"The surrounding salamander cells that contain the algae often have several mitochrondria bordering the algal symbiont," Kerney says, pointing to a TEM image.
Mitochondria are the powerhouses of animal cells, converting oxygen and a metabolic product of glucose into ATP, a molecule that cells use to store chemical energy. So salamander mitochondria gathered around an algal cell might be there to take advantage of the oxygen and carbohydrate generated by photosynthesis in that particular cell.
How the relationship between the two species originated is unknown. But Kerney is probing how algae enter salamander cells, and some earlier findings are proving helpful.
Lynda Goff, a molecular marine biologist at the University of California, Santa Cruz, worked on this pair of organisms about 30 years ago and demonstrated, among other things, that embryos lacking algae in their surrounding jelly are slow to hatch. "We saw a logarithmic increase in algal cells as the embryo developed," she says. And in those that did contain algae, the community was not static.
This logarithmic increase suggests that algae associated with the salamander embryos either divide rapidly as the embryo develops, or quickly enter the jelly or the embryo from outside as it grows.
So how might the algae enter the embryos? A likely moment occurs as the embryos' nervous systems begin to form. A time-lapse video made by Roger Hangarter at Indiana University in Bloomington, and presented by Kerney at the meeting, reveals a fluorescent green flash next to each embryo at that point in its development.
The flare is a bloom of algae, which is probably drawn to a release of nitrogen-rich waste from the embryo, says Kerney. If waste is released, then there must also be a way in--and the large number of algae in the bloom increases the chances that some will make it in.
This might explain why so many researchers have failed to find algae inside spotted salamander embryos before: Most of them studied embryos that had not yet reached the phase coinciding with these algal blooms, so algae inside the animals would have been scant.
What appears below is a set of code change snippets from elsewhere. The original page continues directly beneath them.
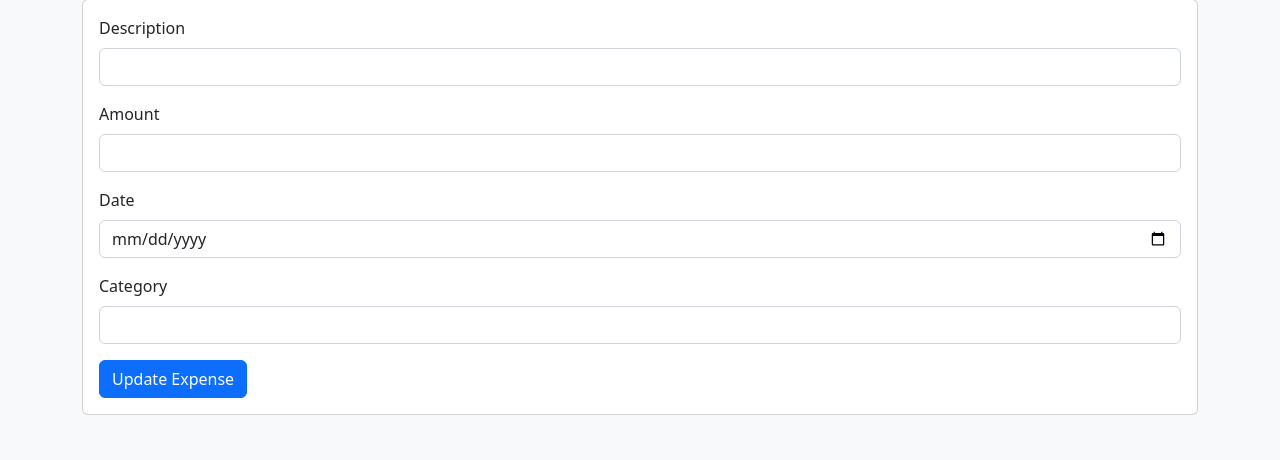
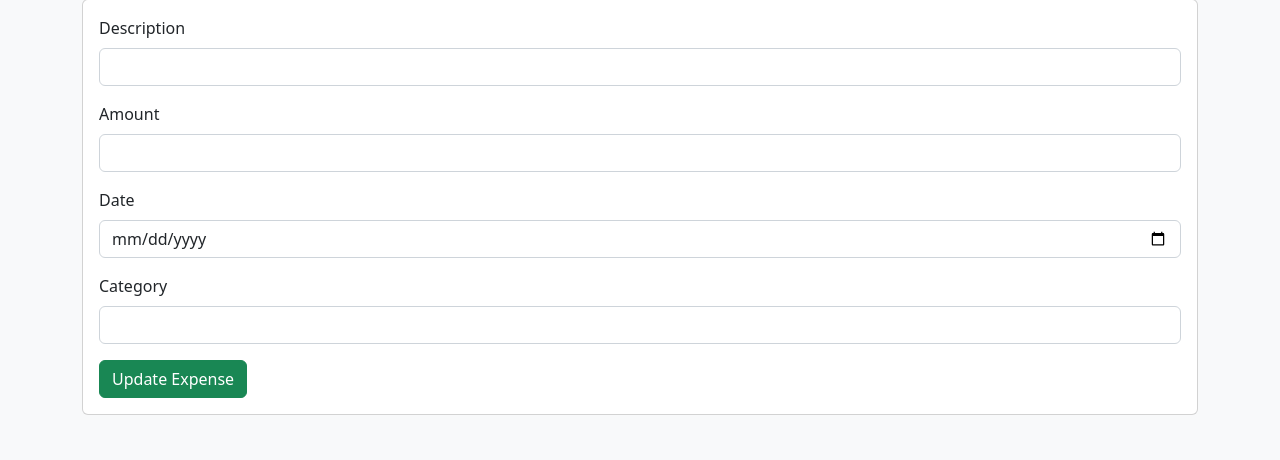
Before and after one commit to Abdullah92o/Expense-Tracker-App, a Flask app: template templates/edit_expense.html in a window 1280 px wide. Shown: the part 153-613 px from the top of the page. Run offline with Flask 2, Linux system fonts and the light colour scheme; the template is opened without the code that fills it, so the values that code supplies are empty.

Commit message:
Update edit_expense.html
This template provides a form for editing an existing expense. The "Update Expense" button now uses a stronger color (green via btn-success) to stand out.

```diff
--- a/templates/edit_expense.html
+++ b/templates/edit_expense.html
@@ -21,7 +21,7 @@
         <label for="category" class="form-label">Category</label>
         <input type="text" name="category" id="category" class="form-control" value="{{ expense.category }}" required>
       </div>
-      <button type="submit" class="btn btn-primary">Update Expense</button>
+      <button type="submit" class="btn btn-success">Update Expense</button>
     </form>
   </div>
 </div>
```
However, that doesn't necessarily mean that embryos at an earlier stage contain no algae.
One of Kerney's most curious discoveries is of the presence of algae in the oviducts of adult female spotted salamanders, where the embryo-encompassing jelly sacs form--a finding that points to the possibility that symbiotic algae are passed from mother to the offspring's jelly sacs during reproduction.
"I wonder if algae could be getting into the germ [sex] cells," says David Wake, an emeritus professor at the University of California, Berkeley, who watched Kerney's presentation. "That would really challenge the dogma [of vertebrate cells disposing of foreign biological material]. But why not?"
Both Wake and David Buckley, a researcher specializing in salamander development at the National Museum of Natural Sciences in Madrid, agree that the work might tell us more about how self-recognition is learned by vertebrate cells during development. Because salamanders can regrow limbs, almost all the cells in a grown adult retain a degree of pluripotency--that is, the specialized cells can continue to divide and change into other cell types throughout the salamander's life.
It may be that specialized cells in these adult salamanders are able to accommodate algae inside them because the process by which they learn self-recognition is different from that of other vertebrates.
"It makes me wonder if other species of salamander that have known symbiotic relationships with algae also harbor algae inside their cells," said audience member Daniel Buchholz, a developmental biologist at the University of Cincinnati in Ohio. "I think that if people start looking we may see many more examples."